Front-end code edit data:
=== Begin Enclosure ===
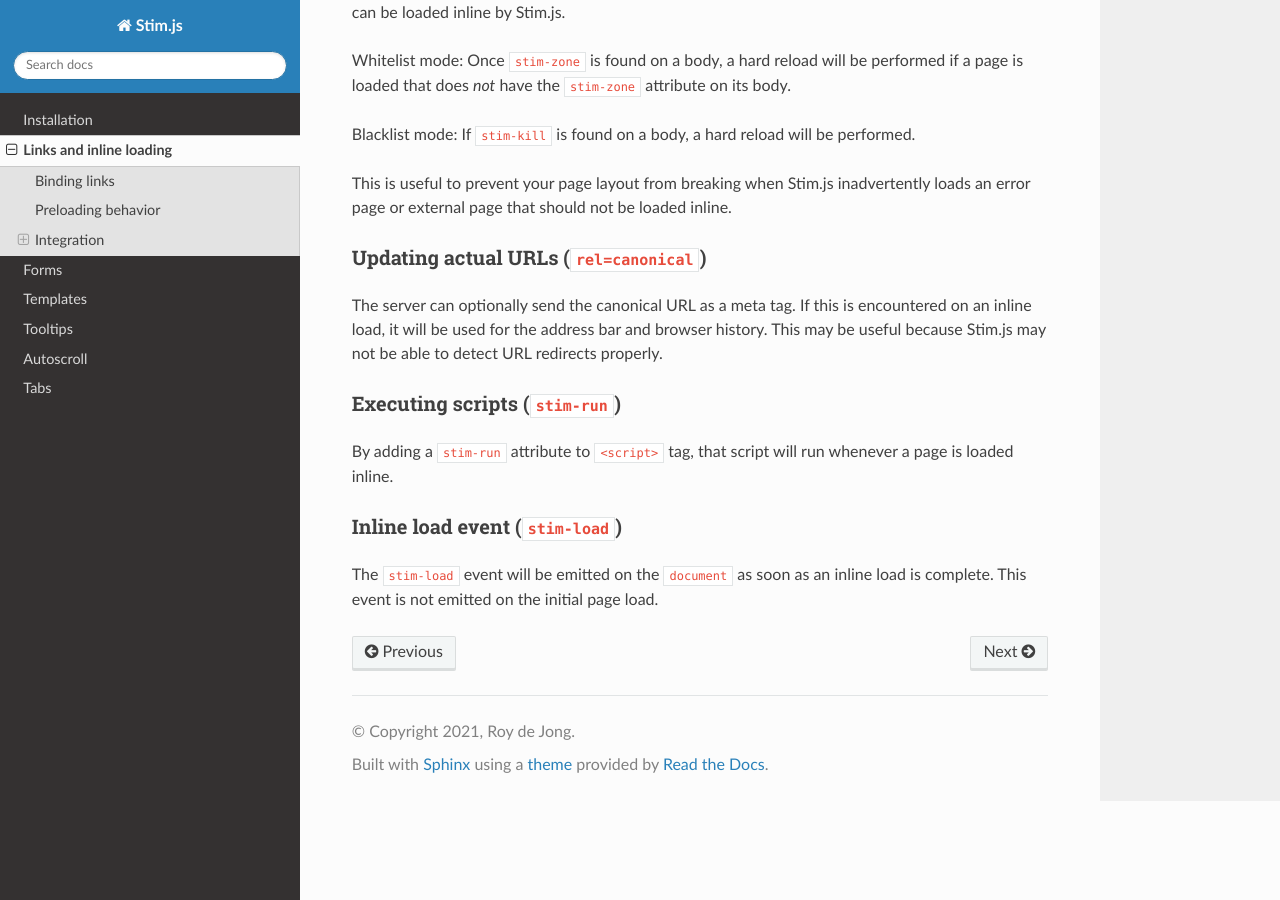
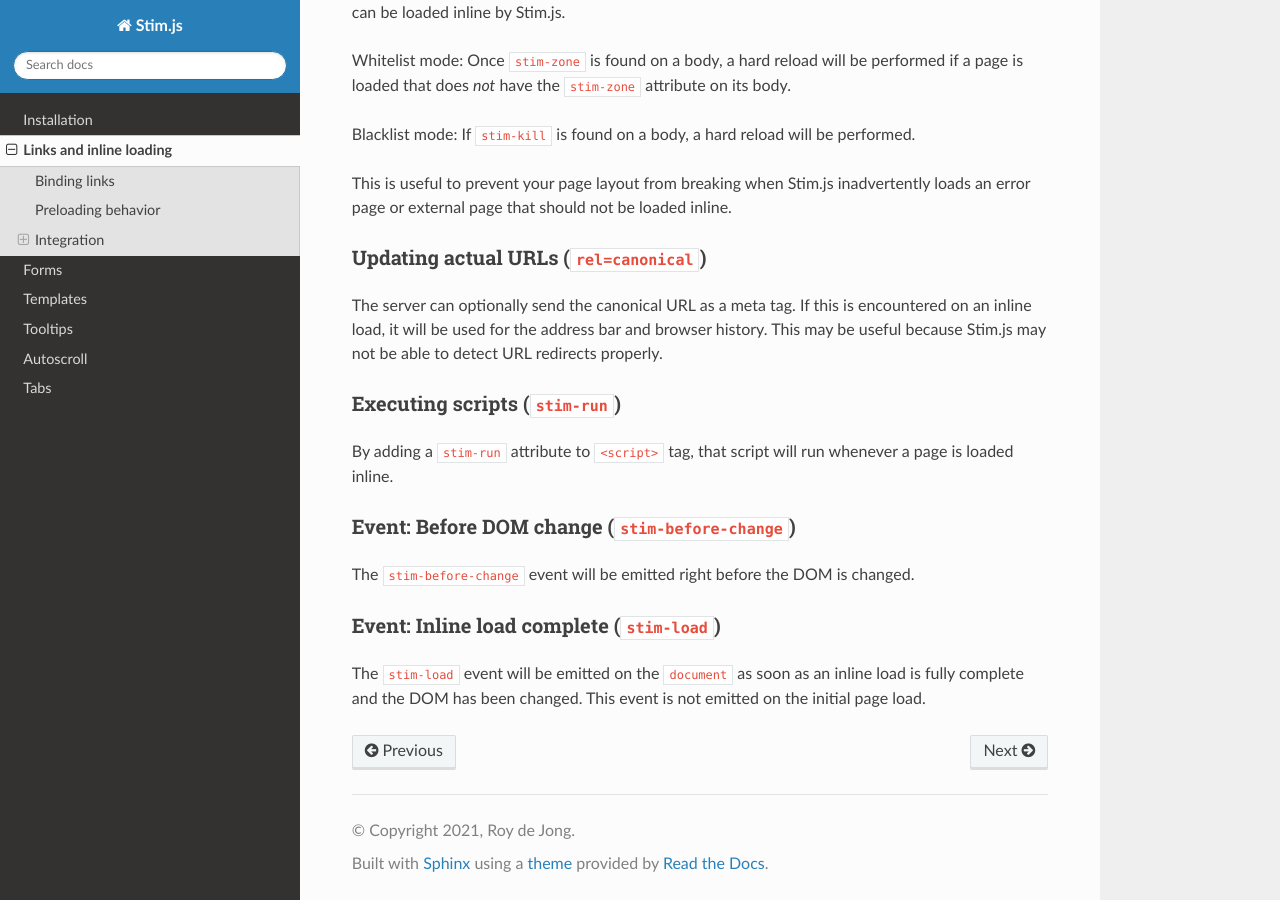
Before and after one commit to SoftwarePunt/stim.js, a Sphinx documentation site: the page built from docs/source/links.md, in a window 1280 px wide and 900 px high, scrolled down 1396 px. Built offline with Sphinx 7.4.7 and the Read the Docs theme 2.0.0, drawn with Linux system fonts in a browser that asks for light colours.

Commit message:
feat(applicator): add stim-before-change event

```diff
--- a/docs/source/links.md
+++ b/docs/source/links.md
@@ -47,5 +47,8 @@ The server can optionally send the canonical URL as a meta tag. If this is encou
 ### Executing scripts (`stim-run`)
 By adding a `stim-run` attribute to `<script>` tag, that script will run whenever a page is loaded inline.
 
-### Inline load event (`stim-load`)
-The `stim-load` event will be emitted on the `document` as soon as an inline load is complete. This event is not emitted on the initial page load.
+### Event: Before DOM change (`stim-before-change`)
+The `stim-before-change` event will be emitted right before the DOM is changed.
+
+### Event: Inline load complete (`stim-load`)
+The `stim-load` event will be emitted on the `document` as soon as an inline load is fully complete and the DOM has been changed. This event is not emitted on the initial page load.
```
Also changed, not shown: 1 other file.
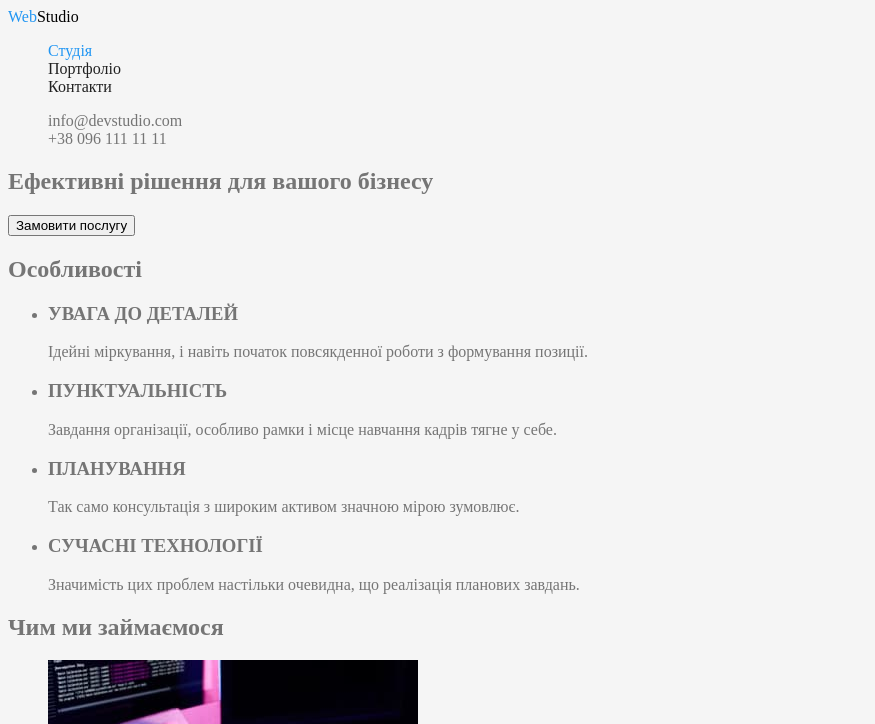
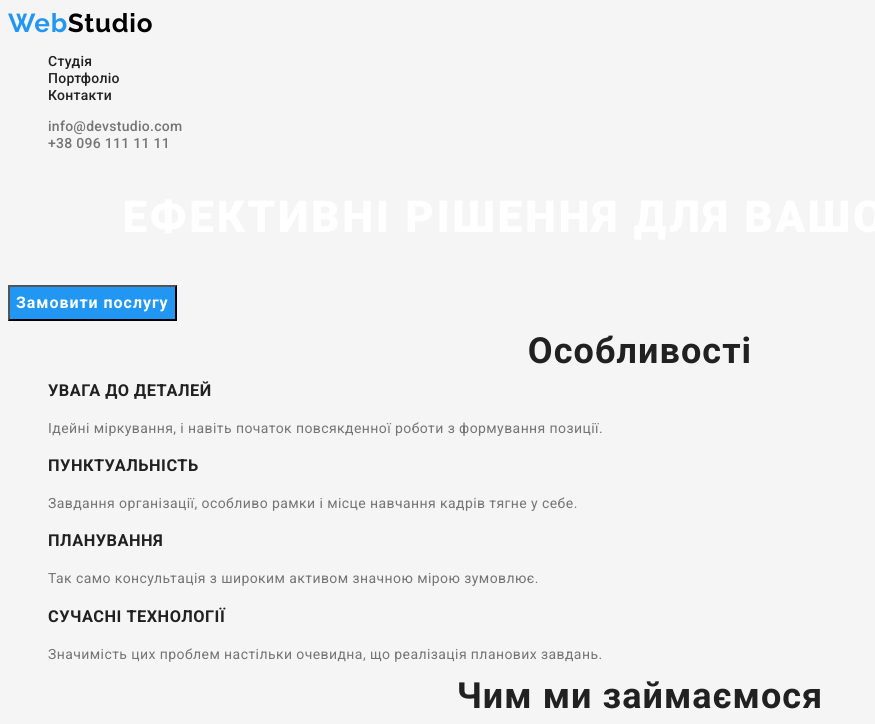
Before and after one commit to Annikke/goit-markup-hw-02, a plain HTML site: page index.html in a window 1280 px wide. Shown: the top 724 px of the page, without its empty margins (0-875 px from the left). Drawn offline with Linux system fonts and the light colour scheme.

Commit message:
update styles

```diff
--- a/css/styles.css
+++ b/css/styles.css
@@ -10,38 +10,115 @@
     --primary-text-color: #757575;
     --tittle-text-color: #212121;
 }
+
 body {
+    font-family: 'Roboto', sans-serif;
+    font-size: 14px;
     background-color: #F5F5F5;
     color: var(--primary-text-color);
 }
+
+.list {
+    list-style: none;
+  }
+
+.link {
+    text-decoration: none;
+}
+
 /* header styles */
 .logo {
+    font-family: 'Raleway', sans-serif;
+    font-weight: 700;
+    font-size: 26px;
+    line-height: 1.19;
+    letter-spacing: 0.03em;
     color: var(--accent-color);
 }
+
 .logo-part {
     color: #000000;
 }
-.link {
-    text-decoration: none;
-}
-.list{
-    list-style-type: none;
-}
-.site-nav .link {
+
+.header-link {
+    font-weight: 500;
+    line-height: 1.14;
+    letter-spacing: 0.02em;
     color: var(--tittle-text-color);
 }
-.site-nav .link:hover,
-.site-nav .link:focus {
+
+ .contacts-link {
+    font-weight: 500;
+    line-height: 1.14;
+    letter-spacing: 0.02em;
+    color: inherit;
+}
+
+.header-link:hover, .header-link:focus,
+.contacts-link:hover, .contacts-link:focus {
     color: var(--accent-color);
 }
-.site-nav .link.current {
-    color: var(--accent-color);
+
+/* Main */
+.hero-title {
+    font-weight: 900;
+    font-size: 44px;
+    line-height: 1.36;
+    text-align: center;
+    letter-spacing: 0.06em;
+    text-transform: uppercase;
+    color: #FFFFFF;
 }
-.contacts .link {
-    color: var(--primary-text-color);
+
+.hero-btn {
+    font-family: inherit;
+    font-weight: 700;
+    font-size: 16px;
+    line-height: 1.88;
+    text-align: center;
+    letter-spacing: 0.06em;
+    color: #FFFFFF;
+    background-color: var(--accent-color);
 }
-.contacts .link:hover,
-.contacts .link:focus {
-    color: var(--accent-color);
+
+.section-title {
+    font-weight: 700;
+    font-size: 36px;
+    line-height: 1.17px;
+    text-align: center;
+    letter-spacing: 0.03em;
+    color: var(--tittle-text-color);
 }
-/* main */
+
+.feature-list .title {
+    font-weight: 700;
+    line-height: 1.14;
+    letter-spacing: 0.03em;
+    text-transform: uppercase;
+    color: var(--tittle-text-color);
+}
+
+.feature-list .text {
+    font-weight: 400;
+    line-height: 1.71;
+    letter-spacing: 0.03em;
+}
+
+.team {
+    background-color: #F5F4FA;
+}
+
+.team-card {
+    background-color: #FFFFFF;
+}
+
+.team .title, .team .text {
+    font-weight: 500;
+    font-size: 16px;
+    line-height: 1.19;
+    letter-spacing: 0.03em;
+}
+
+.team .title {
+    color: var(--tittle-text-color);
+}
--- a/index.html
+++ b/index.html
@@ -5,65 +5,68 @@
     <meta http-equiv="X-UA-Compatible" content="IE=edge">
     <meta name="viewport" content="width=device-width, initial-scale=1.0">
     <title>Web Studio</title>
+    <link rel="preconnect" href="https://fonts.googleapis.com">
+    <link rel="preconnect" href="https://fonts.gstatic.com" crossorigin>
+    <link href="https://fonts.googleapis.com/css2?family=Raleway:wght@700&family=Roboto:wght@400;500;700;900&display=swap" rel="stylesheet">
     <link rel="stylesheet" href="./css/styles.css">
 </head>
 <body>
-    <header>
+    <header class="header">
         <nav>
-            <a href="./index.html" class="logo link">Web<span class="logo-part">Studio</span></a>
-            <ul class="site-nav list">
-                <li>
-                    <a href="./index.html" class="link current">Студія</a>
+            <a class="logo link" href="./index.html">Web<span class="logo-part">Studio</span></a>
+            <ul class="header-list list">
+                <li class="header-item">
+                    <a class="header-link link current" href="./index.html">Студія</a>
                 </li>
-                <li>
-                    <a href="./portfolio.html" class="link">Портфоліо</a>
+                <li class="header-item">
+                    <a  class="header-link link" href="./portfolio.html">Портфоліо</a>
                 </li>
-                <li>
-                    <a href="" class="link">Контакти</a>
+                <li class="header-item">
+                    <a class="header-link link" href="">Контакти</a>
                 </li>
             </ul>
         </nav>
-        <ul class="contacts list">
+        <ul class="header-contacts list">
             <li>
-                <a href="mailto:info@devstudio.com" class="link">info@devstudio.com</a>
+                <a class="contacts-link link" href="mailto:info@devstudio.com">info@devstudio.com</a>
             </li>
             <li>
-                <a href="tel:+380961111111" class="link">+38 096 111 11 11</a>
+                <a class="contacts-link link" href="tel:+380961111111">+38 096 111 11 11</a>
             </li>
         </ul>
     </header>
     <main>
         <!-- Шапка -->
-        <section>
-            <h1>Ефективні рішення для вашого бізнесу</h1>
-            <button type="button">Замовити послугу</button>
+        <section class="hero">
+            <h1 class="hero-title">Ефективні рішення для вашого бізнесу</h1>
+            <button class="hero-btn" type="button">Замовити послугу</button>
         </section>
         <!-- Особливості -->
-        <section>
-            <h2>Особливості</h2>
-            <ul>
+        <section class="section">
+            <h2 class="section-title">Особливості</h2>
+            <ul class="feature-list list">
                 <li>
-                    <h3>УВАГА ДО ДЕТАЛЕЙ</h3>
-                    <p>Ідейні міркування, і навіть початок повсякденної роботи з формування позиції.</p>
+                    <h3 class="title">УВАГА ДО ДЕТАЛЕЙ</h3>
+                    <p class="text">Ідейні міркування, і навіть початок повсякденної роботи з формування позиції.</p>
                 </li>
                 <li>
-                    <h3>ПУНКТУАЛЬНІСТЬ</h3>
-                    <p>Завдання організації, особливо рамки і місце навчання кадрів тягне у себе.</p>
+                    <h3 class="title">ПУНКТУАЛЬНІСТЬ</h3>
+                    <p class="text">Завдання організації, особливо рамки і місце навчання кадрів тягне у себе.</p>
                 </li>
                 <li>
-                    <h3>ПЛАНУВАННЯ</h3>
-                    <p>Так само консультація з широким активом значною мірою зумовлює.</p>
+                    <h3 class="title">ПЛАНУВАННЯ</h3>
+                    <p class="text">Так само консультація з широким активом значною мірою зумовлює.</p>
                 </li>
                 <li>
-                    <h3>СУЧАСНІ ТЕХНОЛОГІЇ</h3>
-                    <p>Значимість цих проблем настільки очевидна, що реалізація планових завдань.</p>
+                    <h3 class="title">СУЧАСНІ ТЕХНОЛОГІЇ</h3>
+                    <p class="text">Значимість цих проблем настільки очевидна, що реалізація планових завдань.</p>
                 </li>
             </ul>
         </section>
         <!-- Чим ми займаємося -->
-        <section>
-            <h2>Чим ми займаємося</h2>
-            <ul>
+        <section class="section">
+            <h2 class="section-title">Чим ми займаємося</h2>
+            <ul class="list">
                 <li>
                     <img src="./img/box1.jpg" alt="Розробка сайтів." width="370" />
                 </li>
@@ -76,44 +79,44 @@
             </ul>
         </section>
         <!-- Наша команда -->
-        <section>
-            <h2>Наша команда</h2>
-            <ul>
-                <li>
+        <section class="section team">
+            <h2 class="section-title">Наша команда</h2>
+            <ul class="team-list list">
+                <li class="team-card">
                     <img src="./img/card1.jpg" alt="Ігор Дем'яненко - Product Designer." width="270" />
-                    <h3>Ігор Дем'яненко</h3>
-                    <p>Product Designer</p>
+                    <h3 class="title">Ігор Дем'яненко</h3>
+                    <p class="text">Product Designer</p>
                 </li>
-                <li>
+                <li class="team-card">
                     <img src="./img/card2.jpg" alt="Ольга Рєпіна - Frontend Developer." width="270" />
-                    <h3>Ольга Рєпіна</h3>
-                    <p>Frontend Developer</p>
+                    <h3 class="title">Ольга Рєпіна</h3>
+                    <p class="text">Frontend Developer</p>
                 </li>
-                <li>
+                <li class="team-card">
                     <img src="./img/card3.jpg" alt="Микола Тарасов - Marketing." width="270" />
-                    <h3>Микола Тарасов</h3>
-                    <p>Marketing</p>
+                    <h3 class="title">Микола Тарасов</h3>
+                    <p class="text">Marketing</p>
                 </li>
-                <li>
+                <li class="team-card">
                     <img src="./img/card4.jpg" alt="Михайло Єрмаков - UI Designer" width="270" />
-                    <h3>Михайло Єрмаков</h3>
-                    <p>UI Designer</p>
+                    <h3 class="title">Михайло Єрмаков</h3>
+                    <p class="text">UI Designer</p>
                 </li>
             </ul>
         </section>
     </main>
-    <footer>
-        <a href="./index.html">WebStudio</a>
+    <footer class="footer">
+        <a class="logo link" href="./index.html">Web<span class="logo-part">Studio</span></a>
         <address>
-            <ul>
+            <ul class="list">
                 <li>
-                    <a href="https://goo.gl/maps/qJsFLTsWBLWUvJtw5" target="_blank" rel="noopener noreferrer">м. Київ, пр-т Лесі Українки, 26</a>
+                    <a class="link" href="https://goo.gl/maps/qJsFLTsWBLWUvJtw5" target="_blank" rel="noopener noreferrer">м. Київ, пр-т Лесі Українки, 26</a>
                 </li>
                 <li>
-                    <a href="mailto:info@devstudio.com">info@devstudio.com</a>
+                    <a class="link" href="mailto:info@devstudio.com">info@devstudio.com</a>
                 </li>
                 <li>
-                    <a href="tel:+380961111111">+38 096 111 11 11</a>
+                    <a class="link" href="tel:+380961111111">+38 096 111 11 11</a>
                 </li>
             </ul>
         </address>
```
Also changed, not shown: portfolio.html (+21 -0 lines).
=== End Enclosure ===
Restate the data word for word from its first line through the line with "Also changed, not shown: 1 other file.", leaving out any picture along the way.

*Written answer:*
Before and after one commit to SoftwarePunt/stim.js, a Sphinx documentation site: the page built from docs/source/links.md, in a window 1280 px wide and 900 px high, scrolled down 1396 px. Built offline with Sphinx 7.4.7 and the Read the Docs theme 2.0.0, drawn with Linux system fonts in a browser that asks for light colours.

Commit message:
feat(applicator): add stim-before-change event

```diff
--- a/docs/source/links.md
+++ b/docs/source/links.md
@@ -47,5 +47,8 @@ The server can optionally send the canonical URL as a meta tag. If this is encou
 ### Executing scripts (`stim-run`)
 By adding a `stim-run` attribute to `<script>` tag, that script will run whenever a page is loaded inline.
 
-### Inline load event (`stim-load`)
-The `stim-load` event will be emitted on the `document` as soon as an inline load is complete. This event is not emitted on the initial page load.
+### Event: Before DOM change (`stim-before-change`)
+The `stim-before-change` event will be emitted right before the DOM is changed.
+
+### Event: Inline load complete (`stim-load`)
+The `stim-load` event will be emitted on the `document` as soon as an inline load is fully complete and the DOM has been changed. This event is not emitted on the initial page load.
```
Also changed, not shown: 1 other file.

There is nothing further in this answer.